Some trolleybus systems are still being expanded, for example in the city of Prague.

‘Sandtoft 50’ took place over the August Bank Holiday weekend and saw 20 trolleybuses in action – a record. The museum’s story began in 1961 when Mike Dare, a teacher in Reading, Berkshire wrote a letter to the local paper suggesting that one of the Corporation’s 1938 AEC trolleybuses should be preserved.

As a result, Reading 113 was bought – this very vehicle having just been refurbished in time for Sandtoft 50 – and a preservation group set up. Mike had relations in South Yorkshire and saw an old chapel for sale, which was purchased to store trolleybuses, and eventually several groups banded together to buy land at the former RAF Sandtoft which already had a road network in place.

The first trolley ran in 1969 and the annual Sandtoft Gathering has been taking place since 1971. The site has been developed over the years with a workshop and other buildings.
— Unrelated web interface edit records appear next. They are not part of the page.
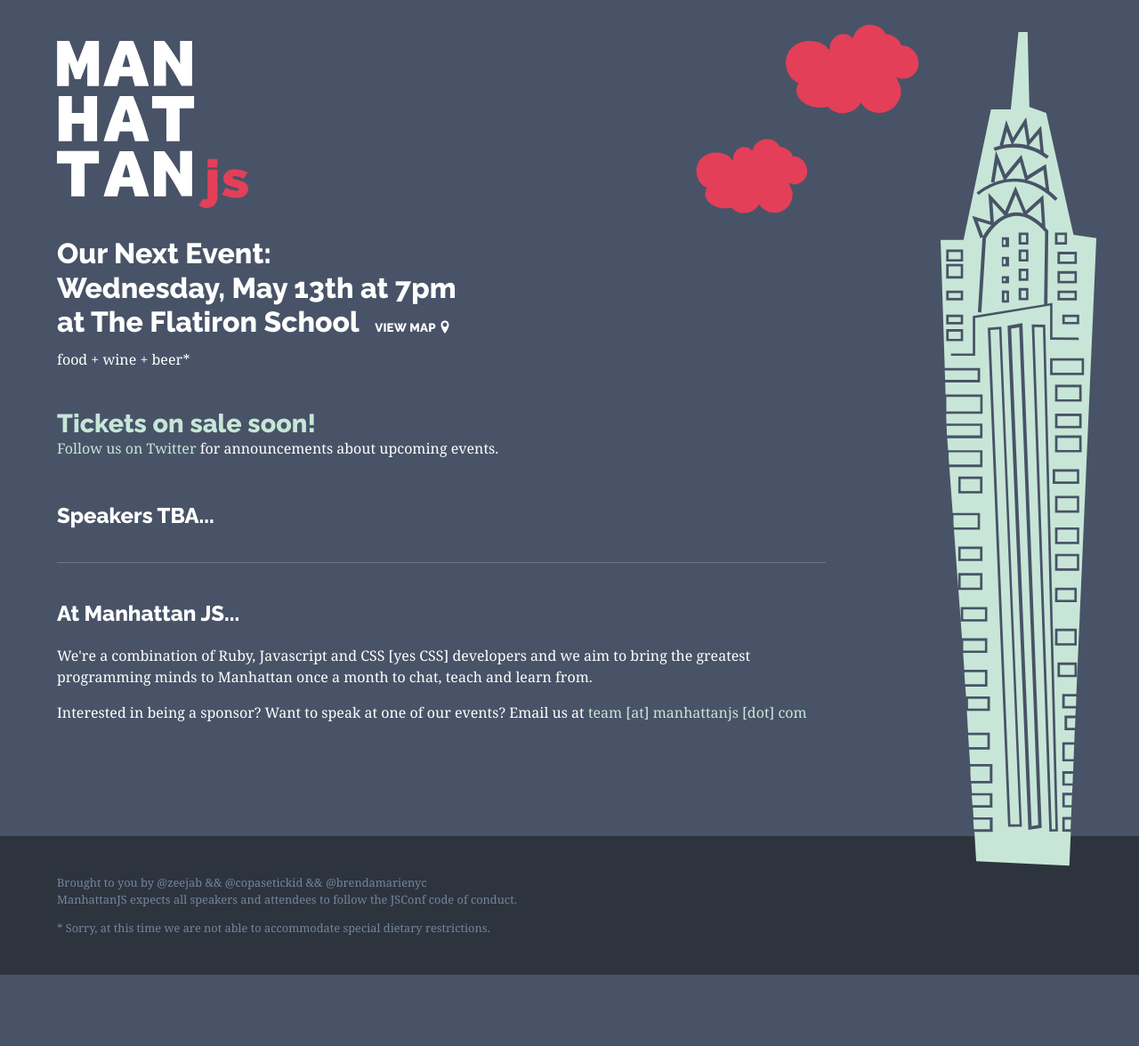
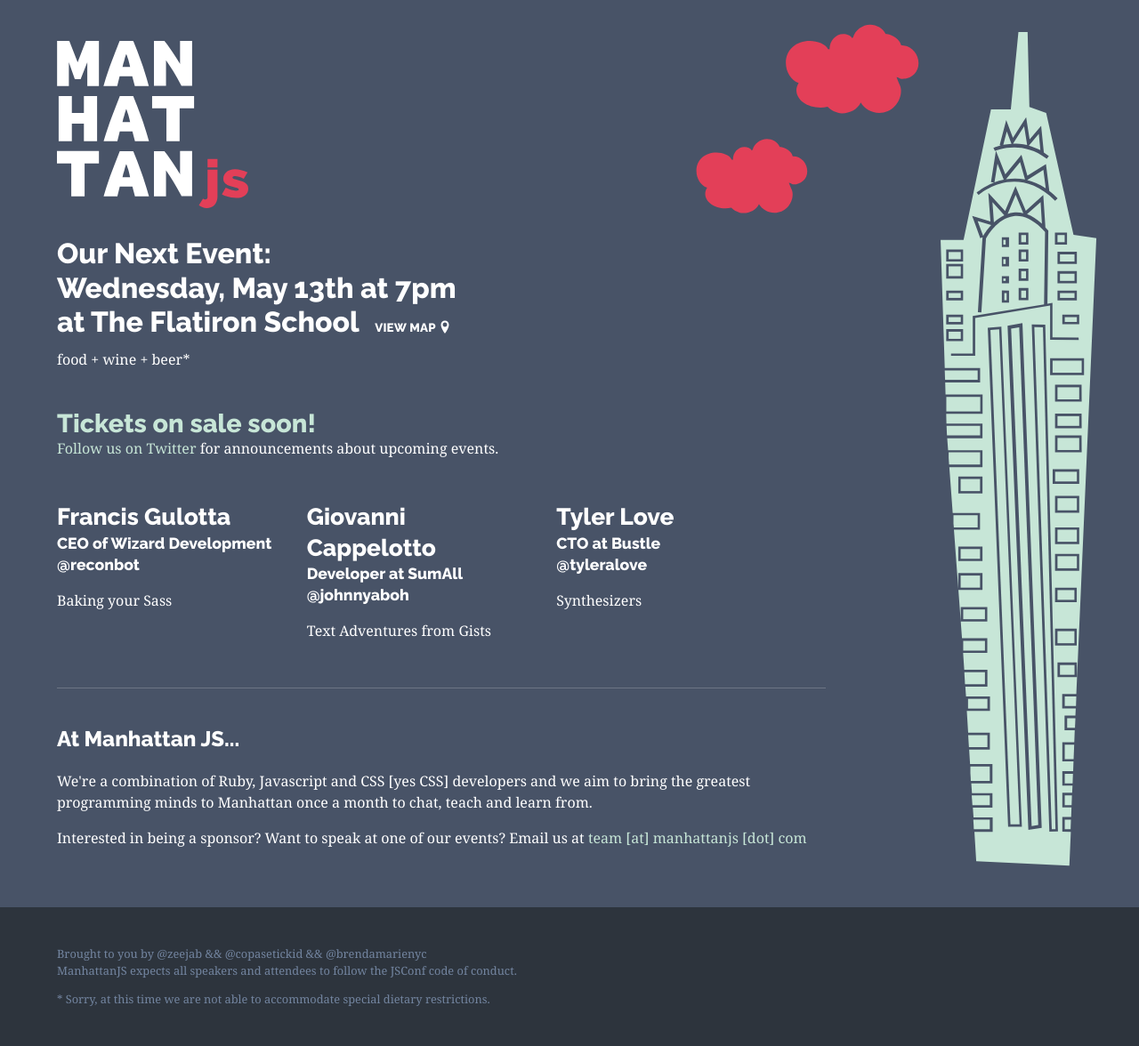
Before and after one commit to manhattanjs/manhattanjs.github.io, a Jekyll site: the page built from index.html, in a window 1280 px wide. Shown: the whole page at 89% size. Built offline with Jekyll 4.4.1, drawn with Linux system fonts in a browser that asks for light colours; some web fonts are replaced; comment, search, counter and statistics services are not loaded; before the commit the page ends 1096 px from its top, so only the background shows below that.

Commit message:
Add speakers for May.

```diff
--- a/_includes/speaker-list.html
+++ b/_includes/speaker-list.html
@@ -1,26 +1,26 @@
 <section class="speakers">
   <article class="speaker">
-    <a href="https://twitter.com/sarajchipps" target="_blank">
-      <h2 class="speaker-name">Sara J Chipps</h2>
-      Making Jewliebots<br>
-      @sarajchipps
+    <a href="https://twitter.com/reconbot" target="_blank">
+      <h2 class="speaker-name">Francis Gulotta</h2>
+      CEO of Wizard Development<br>
+      @reconbot
     </a>
-    <p>So You Want to Build a Hardware Company &amp; You're a Software Engineer?</p>
+    <p>Baking your Sass</p>
   </article>
   <article class="speaker">
-    <a href="https://twitter.com/tomdale" target="_blank">
-      <h2 class="speaker-name">Tom Dale</h2>
-      Co-founder of Tilde, Ember Core Team<br>
-      @tomdale
+    <a href="https://twitter.com/johnnyaboh" target="_blank">
+      <h2 class="speaker-name">Giovanni Cappelotto</h2>
+      Developer at SumAll<br>
+      @johnnyaboh
     </a>
-    <p>Ember Two Point Oh</p>
+    <p>Text Adventures from Gists</p>
   </article>
   <article class="speaker">
-    <a href="https://twitter.com/sebarmeli" target="_blank">
-      <h2 class="speaker-name">Sebastiano Armeli</h2>
-      Software Engineer at Spotify<br>
-      @sebarmeli
+    <a href="https://twitter.com/tyleralove" target="_blank">
+      <h2 class="speaker-name">Tyler Love</h2>
+      CTO at Bustle<br>
+      @tyleralove
     </a>
-    <p>Enforcing Coding Standards</p>
+    <p>Synthesizers</p>
   </article>
 </section>
--- a/index.html
+++ b/index.html
@@ -20,7 +20,7 @@
   {% include tickets-soon.html %}
 </section>
 
-{% include speaker-tba.html %}
+{% include speaker-list.html %}
 
 <section class="sponsors-container">
   <div class="about">
```
Also changed, not shown: README.md.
The weekend also gave an opportunity to share trolleybus memories, several former drivers attending the event including Sandtoft president Bob Roe, who worked on the Walsall system.

Anyone from the coach and bus industry who would like to visit Sandtoft is invited to email [email protected].

The museum is home to more than 60 trolleybuses from Britain and abroad, plus a small number of motorbuses.

Look out for more about this interesting and unique museum in CBW later in the year.